══ MATERIAL SUPPLIED ══
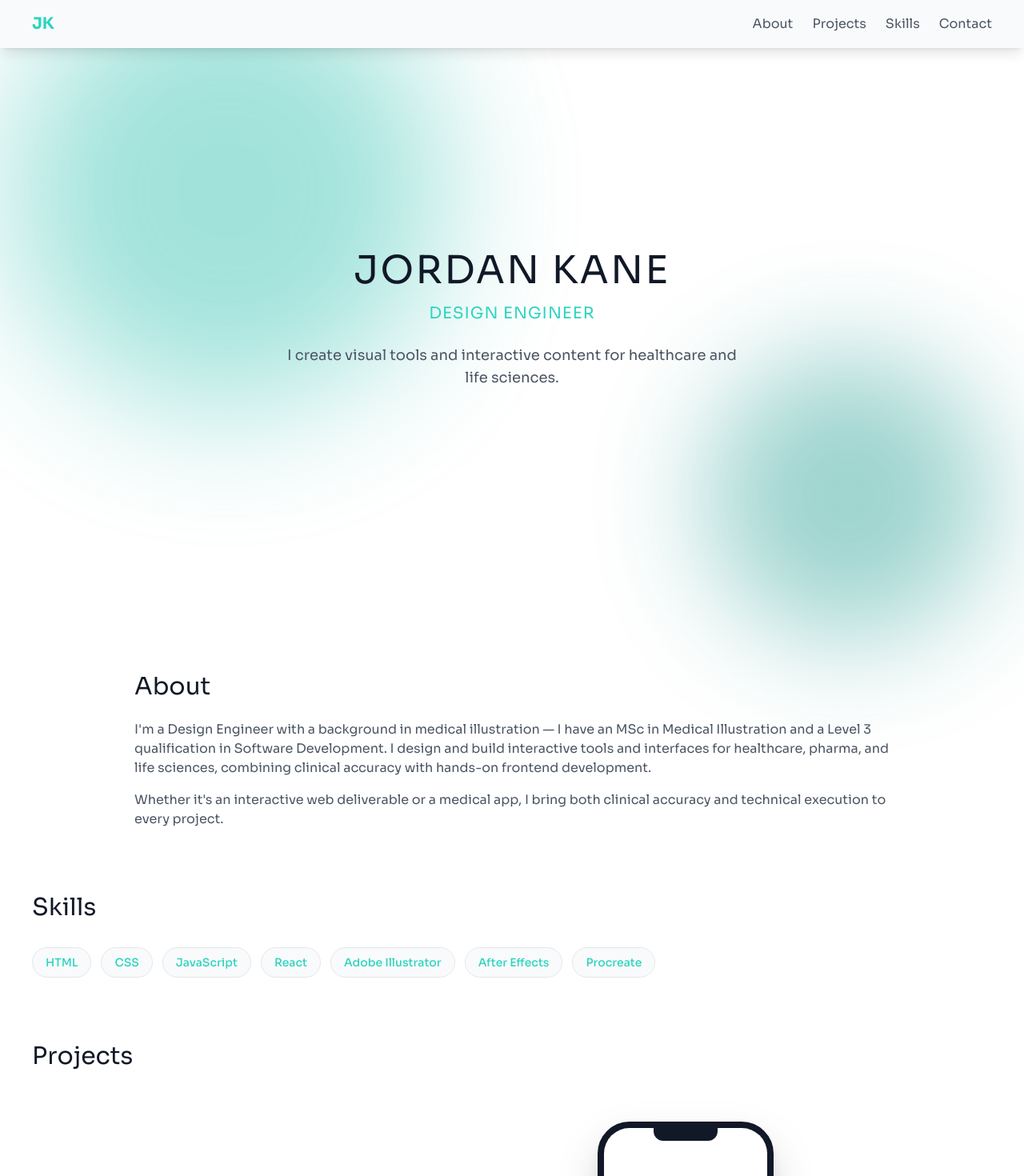
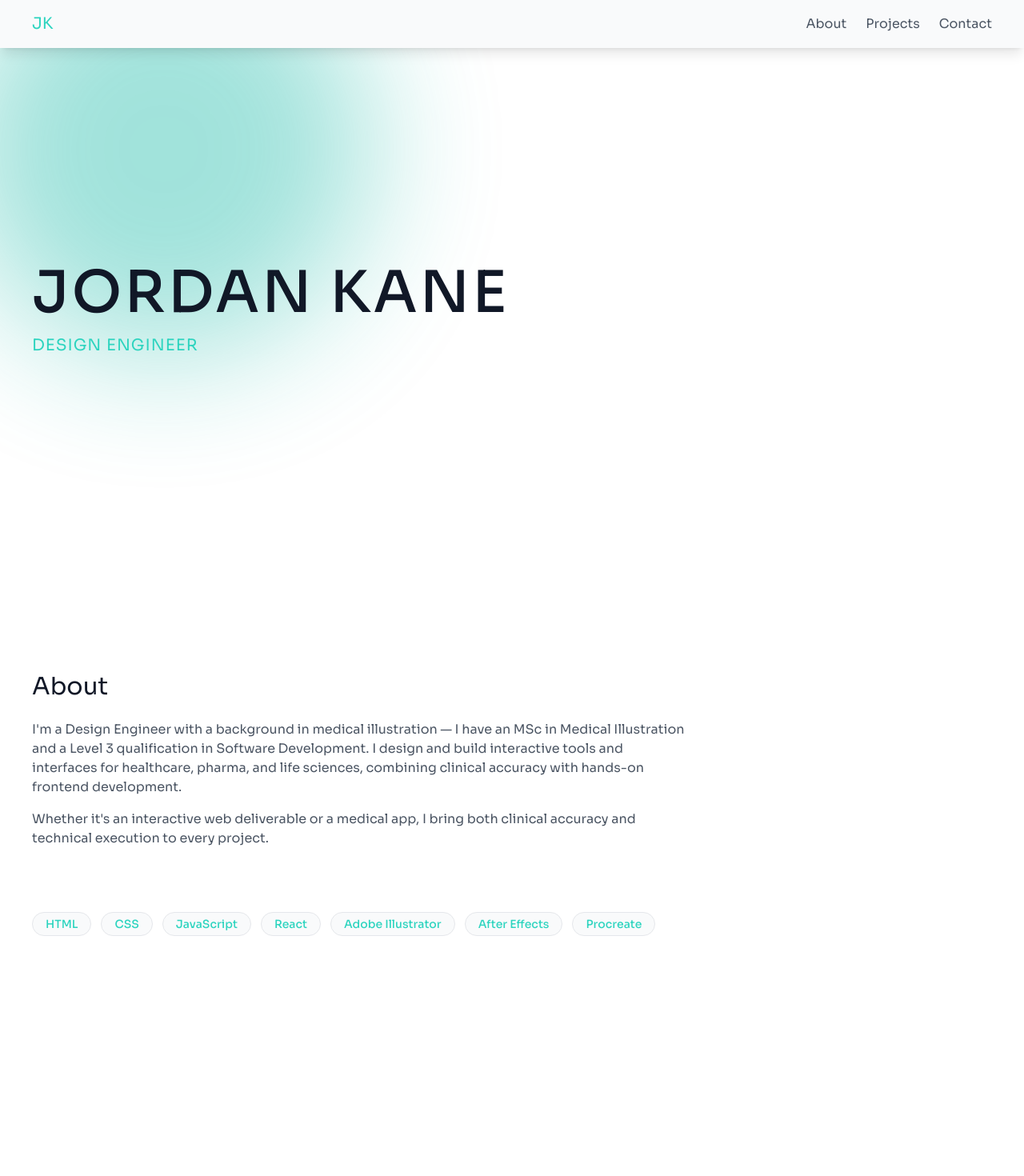
Before and after one commit to jxkane/my-portfolio, a React (Create React App) app: page / in a window 1280 px wide. Shown: the top 1470 px of the page at 80% size. Built offline with nearby package versions, Linux system fonts and the light colour scheme; grey boxes are pictures that could not be loaded; a web font is replaced by a local one.

Commit message:
added 3rd blob, fixed about

```diff
--- a/src/App.js
+++ b/src/App.js
@@ -5,10 +5,12 @@ import Projects from './components/Projects';
 import Skills from './components/Skills';
 import Contact from './components/Contact';
 import './App.css';
+import ScrollLine from './components/ScrollLine';
 
 function App() {
   return (
-    <div className="bg-white text-gray-100 min-h-screen">
+    <div className="bg-white text-gray-100 min-h-screen relative">
+
       <Navbar />
       <Hero />
       <About />
--- a/src/components/About.js
+++ b/src/components/About.js
@@ -2,7 +2,7 @@ import Reveal from './Reveal';
 
 function About() {
     return (
-        <section id="about" className="p-10 max-w-5xl mx-auto">
+        <section id="about" className="p-10 max-w-4xl">
             <Reveal>
                 <h2 className="text-3xl font-regular mb-6 text-gray-900">
                     About
--- a/src/components/Contact.js
+++ b/src/components/Contact.js
@@ -2,7 +2,7 @@ import Reveal from './Reveal';
 
 function Contact() {
     return (
-        <section className="p-10 max-w-5xl mx-auto" id="contact">
+        <section className="p-10 max-w-3xl mx-auto text-center mt-80" id="contact">
             <Reveal>
                 <h2 className="text-3xl font-regular mb-6 text-gray-900">
                     Get in Touch
@@ -12,7 +12,7 @@ function Contact() {
                     Interested in working together? Drop me a message.
                 </p>
 
-                <div className="flex gap-6">
+                <div className="flex gap-6 justify-center" max-w-3xl mx-auto text-center>
 
                        <a href="mailto:hello@visualmedguide.com"
                         className="bg-accent-500 text-gray-900 px-6 py-3 rounded-lg hover:bg-gray-700"
--- a/src/components/Hero.js
+++ b/src/components/Hero.js
@@ -1,16 +1,45 @@
+import { motion, useMotionValue, useSpring } from 'framer-motion';
+import { useEffect } from 'react';
+
 function Hero() {
+
+    const mouseX = useMotionValue(0);
+    const mouseY = useMotionValue(0);
+    const springX = useSpring(mouseX, { stiffness: 50, damping: 20 });
+    const springY = useSpring(mouseY, { stiffness: 50, damping: 20 });
+    useEffect(() => { const handleMouseMove = (e) =>
+        { const offsetX = (e.clientX - window.innerWidth / 2) * 0.3;
+            const offsetY = (e.clientY - window.innerHeight / 2) * 0.3;
+            mouseX.set(offsetX);
+            mouseY.set(offsetY); };
+        window.addEventListener('mousemove', handleMouseMove);
+        return () => window.removeEventListener('mousemove', handleMouseMove); }, [mouseX, mouseY]);
+
     return (
-        <section className="min-h-screen flex flex-col justify-center items-center text-center p-10" id="hero">
+        <section
+            className="min-h-screen flex flex-col justify-center p-10"
+            id="hero"
+        >
             <div className="blob blob-1"></div>
+            <motion.div
+                style={{
+                    translateX: springX,
+                    translateY: springY,
+                }}
+            >
+                <div className="blob blob-3"></div>
+            </motion.div>
             <div className="blob blob-2"></div>
+
             <div className="relative z-10">
-            <h1 className="text-5xl mb-4 text-gray-900 tracking-wider">JORDAN KANE</h1>
-            <p className="text-xl text-accent-400 mb-6 tracking-wider">DESIGN ENGINEER </p>
-            <p className="text-lg text-gray-600 max-w-xl">
-                I create visual tools and interactive content for healthcare and life sciences.
-            </p>
+                <h1 className="text-7xl font-medium mb-4 text-gray-900 tracking-wider">
+                    JORDAN KANE
+                </h1>
+                <p className="text-xl text-accent-400 mb-6 tracking-wider">
+                    DESIGN ENGINEER
+                </p>
+
             </div>
-
         </section>
     );
 }
--- a/src/components/Navbar.js
+++ b/src/components/Navbar.js
@@ -6,14 +6,14 @@ function Navbar () {
     const [isOpen, setIsOpen] = useState(false);
     return (
         <nav className="fixed top-0 left-0 right-0 bg-gray-50 shadow-lg z-50 px-10 py-4 flex justify-between items-center">
-            <span className="text-xl font-bold text-accent-400">JK</span>
+            <span className="text-xl font-regular text-accent-400">JK</span>
             <button onClick={() => setIsOpen(!isOpen)} className="md:hidden text-gray-600 text-2xl">
                 {isOpen ? 'x' : '☰'}
             </button>
             <div className="hidden md:flex gap-6">
                 <a href="#about" className="text-gray-600 hover:text-accent-400">About</a>
                 <a href="#projects" className="text-gray-600 hover:text-accent-400">Projects</a>
-                <a href="#skills" className="text-gray-600 hover:text-accent-400">Skills</a>
+
                 <a href="#contact" className="text-gray-600 hover:text-accent-400">Contact</a>
             </div>
             {isOpen && (
--- a/src/components/Projects.js
+++ b/src/components/Projects.js
@@ -74,7 +74,7 @@ function ProjectCards({ title, description, tags, link, onGalleryClick, videoSrc
                             loop
                             muted
                             playsInline
-                            className="max-w-md rounded-lg shadow-xl"
+                            className="max-w-2xl rounded-lg shadow-xl"
                         />
                     )}
 
@@ -83,7 +83,7 @@ function ProjectCards({ title, description, tags, link, onGalleryClick, videoSrc
                             src={imageSrc}
                             alt={title}
                             onClick={onCaseStudyClick}
-                            className="max-w-md rounded-lg shadow-xl cursor-pointer"
+                            className="max-w-2xl rounded-lg shadow-xl cursor-pointer"
                         />
                     )}
                 </div>
--- /dev/null
+++ b/src/components/ScrollLine.js
@@ -0,0 +1,50 @@
+import { useEffect, useState } from 'react';
+import { motion, useScroll } from 'framer-motion';
+
+function ScrollLine() {
+    const [docHeight, setDocHeight] = useState(1000);
+
+    useEffect(() => {
+        const updateHeight = () => setDocHeight(document.body.scrollHeight);
+        updateHeight();
+        window.addEventListener('resize', updateHeight);
+        return () => window.removeEventListener('resize', updateHeight);
+    }, []);
+
+    const { scrollYProgress } = useScroll();
+
+    const pathD = `
+        M 100 0
+        C 40 150, 160 250, 90 400
+        C 20 550, 140 650, 80 800
+        C 30 950, 150 1050, 100 1200
+        C 60 1350, 140 1450, 90 1600
+    `;
+
+    return (
+        <div
+            className="absolute top-0 right-0 w-[200px] pointer-events-none hidden lg:block"
+            style={{ height: docHeight }}
+        >
+            <svg
+                width="200"
+                height={docHeight}
+                viewBox={`0 0 200 ${docHeight}`}
+                preserveAspectRatio="none"
+                className="absolute top-0 right-0"
+            >
+                <motion.path
+                    d={pathD.replace(/1600/g, docHeight)}
+                    fill="none"
+                    stroke="#5DCAA5"
+                    strokeWidth="4"
+                    strokeLinecap="round"
+                    style={{ pathLength: scrollYProgress }}
+                    opacity={0.5}
+                />
+            </svg>
+        </div>
+    );
+}
+
+export default ScrollLine;
--- a/src/components/Skills.js
+++ b/src/components/Skills.js
@@ -16,13 +16,12 @@ const skills = [
 
 function Skills() {
     return (
-        <section className="p-10" id="skills">
-            <h2 className="text-3xl font-regular mb-8 text-gray-900"><Reveal>Skills</Reveal></h2>
+        <section className="p-10 mb-80" id="skills">
             <div className="flex flex-wrap gap-3">
                 {skills.map((skill) => (
                     <span
                     key={skill.name}
-                    className="bg-gray-50 text-accent-400  border border-gray-200 px-4 py-2 rounded-full text-sm font-medium">
+                    className="bg-gray-50 text-accent-400  border border-gray-200 px-4 py-1 rounded-full text-sm font-medium">
                         {skill.name}
                     </span>
                 ))}
--- a/src/index.css
+++ b/src/index.css
@@ -21,7 +21,7 @@ html {
     background: #14b8a6;
     top: -100px;
     left: -100px;
-    animation: float-1 10s ease-in-out infinite;
+    animation: float-1 8s ease-in-out infinite;
 }
 
 .blob-2 {
@@ -33,6 +33,15 @@ html {
     animation: float-2 13s ease-in-out infinite;
 }
 
+.blob-3 {
+    width: 500px;
+    height: 500px;
+    background: #14b8a6;
+    top: 60%;
+    left: 60%;
+
+}
+
 @keyframes float-1 {
     0%, 100% { transform: translate(0, 0) scale(1); }
     50% { transform: translate(150px, 100px) scale(1.1); }
```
═══
- **WHAT IS NEEDED**
Answer with one number only: how many lines above contain the word "isOpen".

- **ANSWER FOR THIS EXERCISE**
4